→ **Goal of the exercise**:
Scanning the entries below, copy every line that contains the word "shown".

◆ ◆ ◆

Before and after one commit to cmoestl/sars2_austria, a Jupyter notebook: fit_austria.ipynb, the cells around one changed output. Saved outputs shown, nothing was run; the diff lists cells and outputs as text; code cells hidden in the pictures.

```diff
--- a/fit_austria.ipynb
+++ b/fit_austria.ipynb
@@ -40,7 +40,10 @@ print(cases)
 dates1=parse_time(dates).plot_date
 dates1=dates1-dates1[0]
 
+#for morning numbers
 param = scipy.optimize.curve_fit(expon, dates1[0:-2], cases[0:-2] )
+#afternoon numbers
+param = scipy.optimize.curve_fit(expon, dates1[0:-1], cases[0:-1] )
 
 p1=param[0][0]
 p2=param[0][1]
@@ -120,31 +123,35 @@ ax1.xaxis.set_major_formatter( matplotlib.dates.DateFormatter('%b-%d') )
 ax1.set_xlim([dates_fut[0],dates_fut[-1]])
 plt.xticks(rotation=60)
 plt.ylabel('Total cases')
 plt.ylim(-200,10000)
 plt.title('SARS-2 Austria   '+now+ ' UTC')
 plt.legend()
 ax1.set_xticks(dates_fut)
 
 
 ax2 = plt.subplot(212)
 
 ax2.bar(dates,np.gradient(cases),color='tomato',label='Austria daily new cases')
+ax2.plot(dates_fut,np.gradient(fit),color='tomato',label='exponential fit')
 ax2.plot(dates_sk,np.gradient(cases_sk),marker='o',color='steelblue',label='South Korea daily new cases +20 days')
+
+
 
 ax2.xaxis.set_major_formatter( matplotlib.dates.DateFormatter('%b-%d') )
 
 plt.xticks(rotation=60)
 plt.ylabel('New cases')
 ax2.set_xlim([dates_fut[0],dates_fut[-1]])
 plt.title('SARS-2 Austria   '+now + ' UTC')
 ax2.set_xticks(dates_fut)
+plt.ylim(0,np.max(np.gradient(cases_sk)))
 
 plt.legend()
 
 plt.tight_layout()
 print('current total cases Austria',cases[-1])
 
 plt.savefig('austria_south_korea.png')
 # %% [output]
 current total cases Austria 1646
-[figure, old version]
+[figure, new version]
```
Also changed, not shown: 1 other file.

◆ ◆ ◆

→ **Answer space**:
Before and after one commit to cmoestl/sars2_austria, a Jupyter notebook: fit_austria.ipynb, the cells around one changed output. Saved outputs shown, nothing was run; the diff lists cells and outputs as text; code cells hidden in the pictures.
Also changed, not shown: 1 other file.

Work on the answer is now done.